Issues of racial injustice extend beyond just the black community. As Christ followers we should strive to be a voice of justice and reconciliation to all ethnic groups. As a church who desires to live, love and lead like Jesus, we can prayerfully consider the following:
- Ask the Holy Spirit to reveal any form of racism and or prejudice that may exist in your own heart. In Psalm 51 the Psalmist cries out to God asking to be made clean. Then the Psalmist would be able to teach the ways of the Lord, and sinners would repent. Know that racism and prejudice, even on a subconscious level, will affect how you respond to those who are hurting. Ask God to heal any hurt, and to reveal and remove any sin that may be present.
- Don’t be quick to judge, critique or diagnose the situation. For example, there are clear problems within communities of color. If you are truly concerned, there will be times to partner with those communities to address such issues. However, when there are outcries of injustice from these communities it is best that our first response is empathy. Romans 12:15-16 says that we should both rejoice and mourn with others in order to live in harmony. We are one body, so when the body is in pain, we should all feel pain.
- Be proactive by showing loving compassion and hospitality. Luke 10:25-37 speaks of the Good Samaritan parable. The Samaritan proved to have loved his neighbor by showing compassion and hospitality. If Jesus points to the Samaritan as the standard of love shown to our neighbor, how much more should we show love to our brothers and sisters in pain? John 13:35 encourages us to prove to the world that we are disciples of Christ by the love we have for one another.
- Be an advocate for justice. Teach your families and friends why these issues matter. Disclose that you are compelled by the love of Jesus Christ. Be slow to speak and quick to listen when conversing with your minority brothers and sisters. Be reluctant to make reactive posts on social media, and/or comment on the social media posts of others.
- Be willing to listen to other’s stories as well as share your own experiences.

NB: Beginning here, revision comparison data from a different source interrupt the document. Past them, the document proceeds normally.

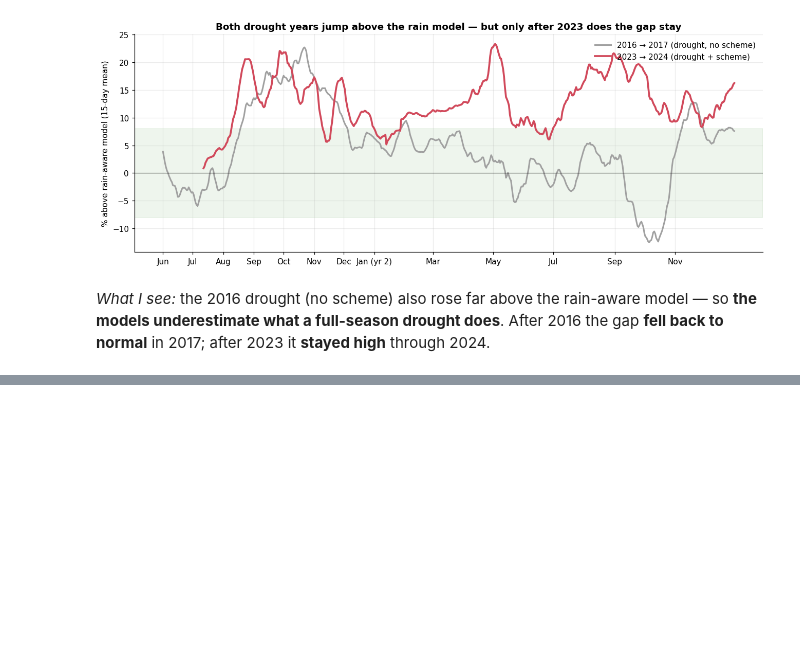
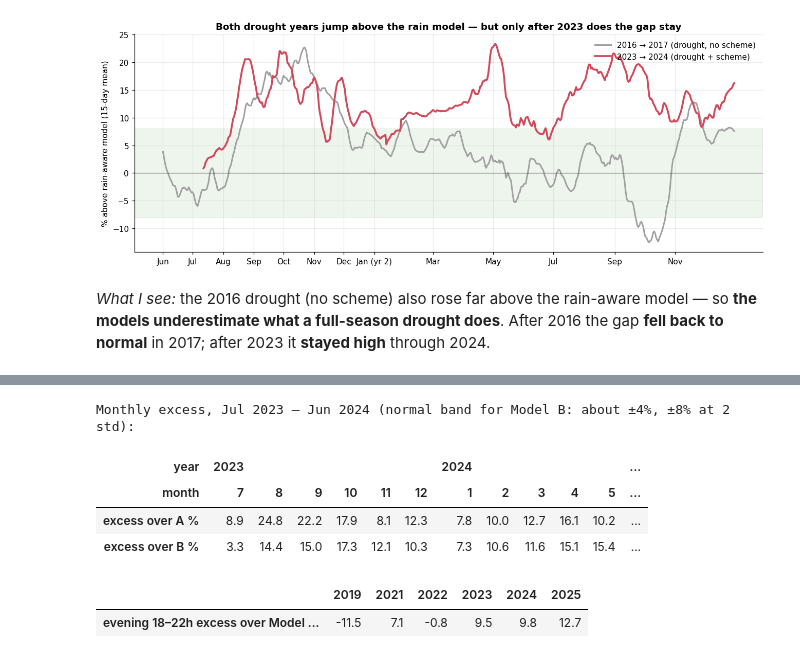
Before and after one commit to aravindanand2019-sudo/karnataka-power-2023, a Jupyter notebook: notebooks/07_robustness_checks.ipynb, the cells around one changed output, grey strips where cells are left out. Drawn from its saved outputs; the diff is of its cells as text; code cells hidden in the pictures; blank space fills up the shorter version.

```diff
--- a/notebooks/07_robustness_checks.ipynb
+++ b/notebooks/07_robustness_checks.ipynb
@@ -230,0 +211,29 @@ Total excess Aug–Oct 2023: 1,860 MW  |  2016 excess: 16.7%  vs 2023: 21.5%
+# %%
+cf = pd.read_parquet(P / "counterfactual_hourly.parquet")       # Notebook 05 predictions (same models)
+mon = cf.groupby([cf.index.year, cf.index.month])[["load_mw", "pred_A", "pred_B"]].mean()
+mon["excess over A %"] = (mon.load_mw / mon.pred_A - 1) * 100
+mon["excess over B %"] = (mon.load_mw / mon.pred_B - 1) * 100
+mon.index.names = ["year", "month"]
+print("Monthly excess, Jul 2023 – Jun 2024 (normal band for Model B: about ±4%, ±8% at 2 std):")
+mon.loc[(2023, 7):(2024, 6), ["excess over A %", "excess over B %"]].round(1).T
+# %% [output]
+Monthly excess, Jul 2023 – Jun 2024 (normal band for Model B: about ±4%, ±8% at 2 std):
+| year | 2023 |  |  |  |  |  | 2024 |  |  |  |  | ... |
+| month | 7 | 8 | 9 | 10 | 11 | 12 | 1 | 2 | 3 | 4 | 5 | ... |
+| excess over A % | 8.9 | 24.8 | 22.2 | 17.9 | 8.1 | 12.3 | 7.8 | 10.0 | 12.7 | 16.1 | 10.2 | ... |
+| excess over B % | 3.3 | 14.4 | 15.0 | 17.3 | 12.1 | 10.3 | 7.3 | 10.6 | 11.6 | 15.1 | 15.4 | ... |
+# %%
+# Evening (household) hours: excess over Model A in Aug–Oct, compared with years before the scheme (backtests)
+EVE = list(range(18, 23))
+b_A = pd.read_parquet(P / "backtest_hourly.parquet")
+b_A = b_A[(b_A.model == "A") & b_A.index.month.isin([8, 9, 10]) & b_A.index.hour.isin(EVE)]
+eve = {yr: (g.actual.mean() / g.pred.mean() - 1) * 100 for yr, g in b_A.groupby("test_year")}
+c_eve = cf[cf.index.month.isin([8, 9, 10]) & cf.index.hour.isin(EVE)]
+for yr in [2023, 2024, 2025]:
+    g = c_eve[c_eve.index.year == yr]
+    eve[yr] = (g.load_mw.mean() / g.pred_A.mean() - 1) * 100
+eve = pd.Series(eve, name="evening 18–22h excess over Model A, Aug–Oct (%)").round(1)
+eve.to_frame().T
+# %% [output]
+|  | 2019 | 2021 | 2022 | 2023 | 2024 | 2025 |
+| evening 18–22h excess over Model ... | -11.5 | 7.1 | -0.8 | 9.5 | 9.8 | 12.7 |
```
Also changed, not shown: parts of 19 cells of this notebook, 2 other files.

This kind of openness and authenticity breaks down barriers and creates a culture of understanding and compassion.